There are ample independent type foundries with their own digital libraries, it just might take you a little longer to find them online. To help you out, Typewolf has created a list of his favourite 24, and below we list some of the best.
Although you’ll find Dalton Maag’s typefaces in Adobe Typekit and other platforms, the foundry has its own online library where you can not only purchase and download a typeface, but also have a free trial. Individual fonts within one typeface usually cost around £16, with the entire family costing close to or over £100.
Colophon is an international type foundry in Los Angeles and London. It distributes typefaces for analog and digital media. Alongside its own designs, the foundry hosts original typefaces drawn by practitioners from different disciplines, meaning the library offers graphic designers a range of choices.

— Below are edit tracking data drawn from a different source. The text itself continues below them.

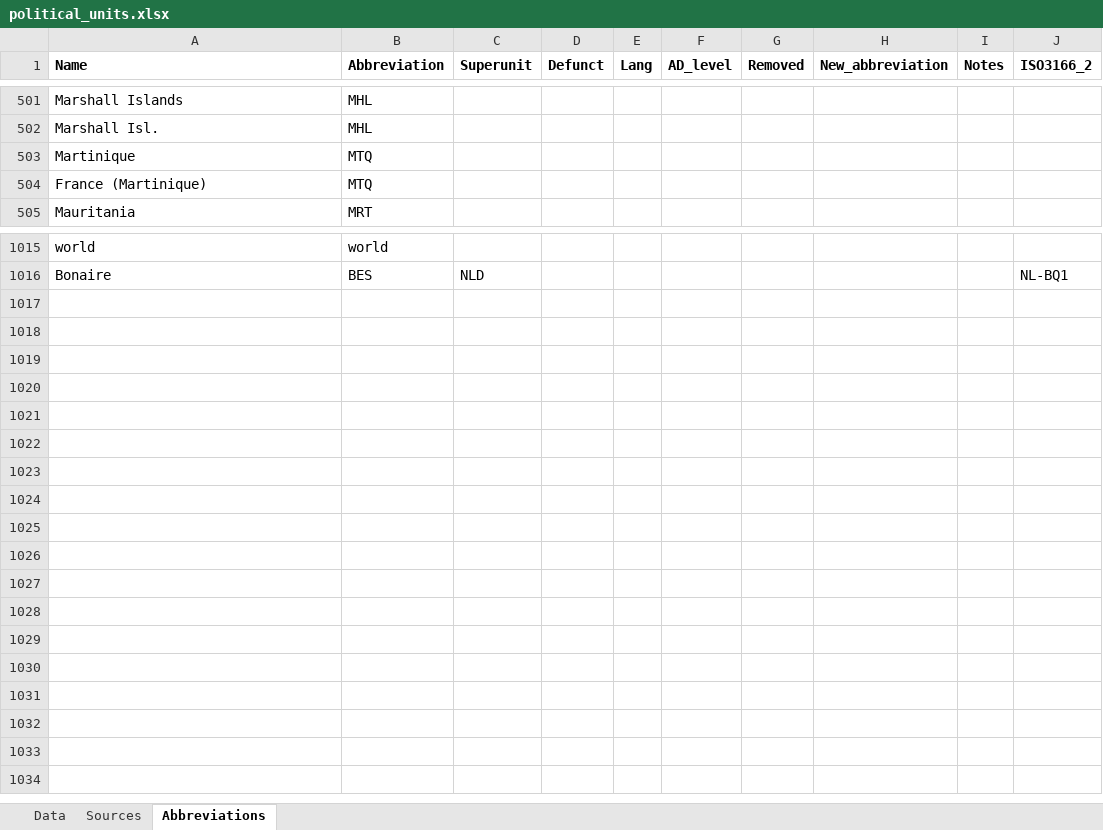
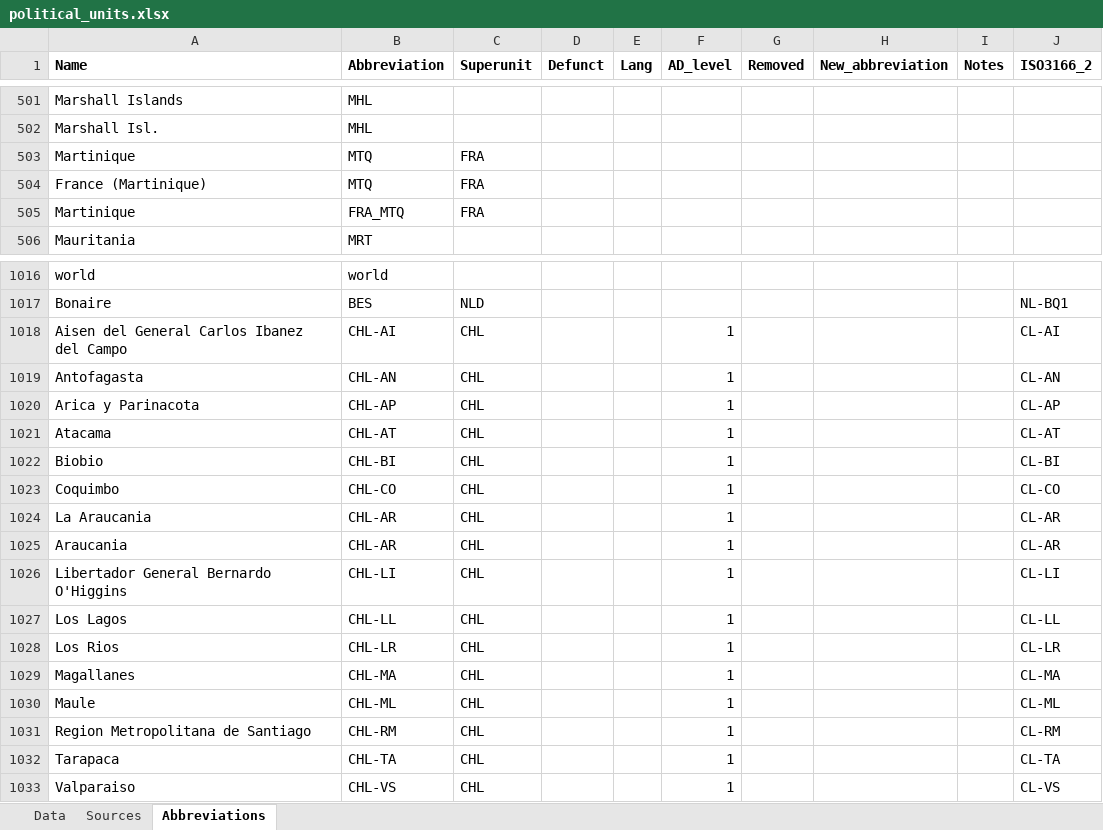
Before and after one commit to Deleetdk/kirkegaard, an Excel workbook: inst/extdata/political_units.xlsx, sheet Abbreviations, drawn as a sheet; only a part is shown, gaps mark what is left out; values as stored, in another font and other column widths than the file's, no borders; the diff names each change by its address in the sheet, - before the commit and + after, or states it on an @@ line.

Commit message:
update pol units

```diff
--- a/inst/extdata/political_units.xlsx (sheet Abbreviations)
+++ b/inst/extdata/political_units.xlsx (sheet Abbreviations)
-C503:C504 (Superunit): (empty)
+C503:C504 (Superunit): FRA
+row 505: Martinique | FRA_MTQ | FRA
+row 1018: Aisen del General Carlos Ibanez del Campo | CHL-AI | CHL |  |  | 1 |  |  |  | CL-AI
+row 1019: Antofagasta | CHL-AN | CHL |  |  | 1 |  |  |  | CL-AN
+row 1020: Arica y Parinacota | CHL-AP | CHL |  |  | 1 |  |  |  | CL-AP
+row 1021: Atacama | CHL-AT | CHL |  |  | 1 |  |  |  | CL-AT
+row 1022: Biobio | CHL-BI | CHL |  |  | 1 |  |  |  | CL-BI
+row 1023: Coquimbo | CHL-CO | CHL |  |  | 1 |  |  |  | CL-CO
+row 1024: La Araucania | CHL-AR | CHL |  |  | 1 |  |  |  | CL-AR
+row 1025: Araucania | CHL-AR | CHL |  |  | 1 |  |  |  | CL-AR
+row 1026: Libertador General Bernardo O'Higgins | CHL-LI | CHL |  |  | 1 |  |  |  | CL-LI
+row 1027: Los Lagos | CHL-LL | CHL |  |  | 1 |  |  |  | CL-LL
+row 1028: Los Rios | CHL-LR | CHL |  |  | 1 |  |  |  | CL-LR
+row 1029: Magallanes | CHL-MA | CHL |  |  | 1 |  |  |  | CL-MA
+row 1030: Maule | CHL-ML | CHL |  |  | 1 |  |  |  | CL-ML
+row 1031: Region Metropolitana de Santiago | CHL-RM | CHL |  |  | 1 |  |  |  | CL-RM
+row 1032: Tarapaca | CHL-TA | CHL |  |  | 1 |  |  |  | CL-TA
+row 1033: Valparaiso | CHL-VS | CHL |  |  | 1 |  |  |  | CL-VS
```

It also offers commissions for custom fonts, font families and logotypes, as well as bespoke versions of its existing typefaces, including language extensions.
Type design studio and independent digital font foundry TypeTrust has been around for four years under Silas Dilworth. Previously it was a font distribution partnership with type designer Neil Summerour.
Silas graduated from The School of the Art Institute of Chicago, and has lived in LA since 2008. He’s produced custom type designs and digital fonts for brands like Converse, Saatchi LA, Universal Channel and more.
As well as offering a select range of fonts and webfonts, TypeTrust also offers custom type design, font repair and branding and identity consultation.
This type foundry is set up in the London based design studio A2/SW/HK. Since 2010, a selection of 15 fonts have been created for print, screen and environment.
Home of the digital restoration of the typeface Gerstner Programm by Karl Gerstner with approval by the man himself in 2008, you’ll find lots of hidden gems at Lineto.
All Lineto fonts are sold through its website only, not through any resellers, so you know when you purchase one of its typefaces, it will be unique.
Independent type foundry from Portugal Ndiscover is made up of two type designers who started working together two years ago. Their first two typefaces are Bruta and Artigo, both cover Latin, Cyrillic and Greek.
Since then, the pair have designed a few more quality typefaces, but the selection is pretty limited at the moment.
Free Font Libraries
The Pangram Pangram Foundry was founded by designer Mathieu Desjardinsalmost 3 years ago.
Compared to its peers, it gives free access to its wonderful-looking fonts to everyone for personal use. Licenses are available to purchase for commercial projects. The idea is to allow those who use fonts the most (mostly designers) to play and work with them in their entirety and at the time of a commercial project, let their client/employer purchase the commercial license.
Google Fonts is a very helpful go-to library for free and open sourced typefaces. With a simple interface and a range of fonts in over 135 languages by individual type designers and foundries, it’s a source that should rarely let you down.
And as well as that, Google Fonts offers information about the designers and their processes, as well as analytics on usage and demographics.
There’s also a helpful filtering system, making the time spent trawling through different designs all the more customised.
Wild Type is made up of two designers that wanted to personally contribute to the design community – and they’ve definitely done that. One half of Wild Type, Krisjanis Mezulis, often lets us know about their range of lovely free fonts – everything from brush lettering to futuristic.
We asked Krisjanis to give us his tips on creating brush lettering along with other artists – you can check out their tips here.
Most of these we’ve included in our free fonts feature, but it’s definitely worth checking them all out at Wild Type. They also have a range of priced fonts too.
Not the best place to find high quality typefaces, but nonetheless free. We can’t have a list of free typeface libraries without it though. With headlines like ‘Techno’ and ‘Foreign Look’, it’s a bit hit and miss, but it’s got those basic Sans Serif typefaces you can’t go wrong with.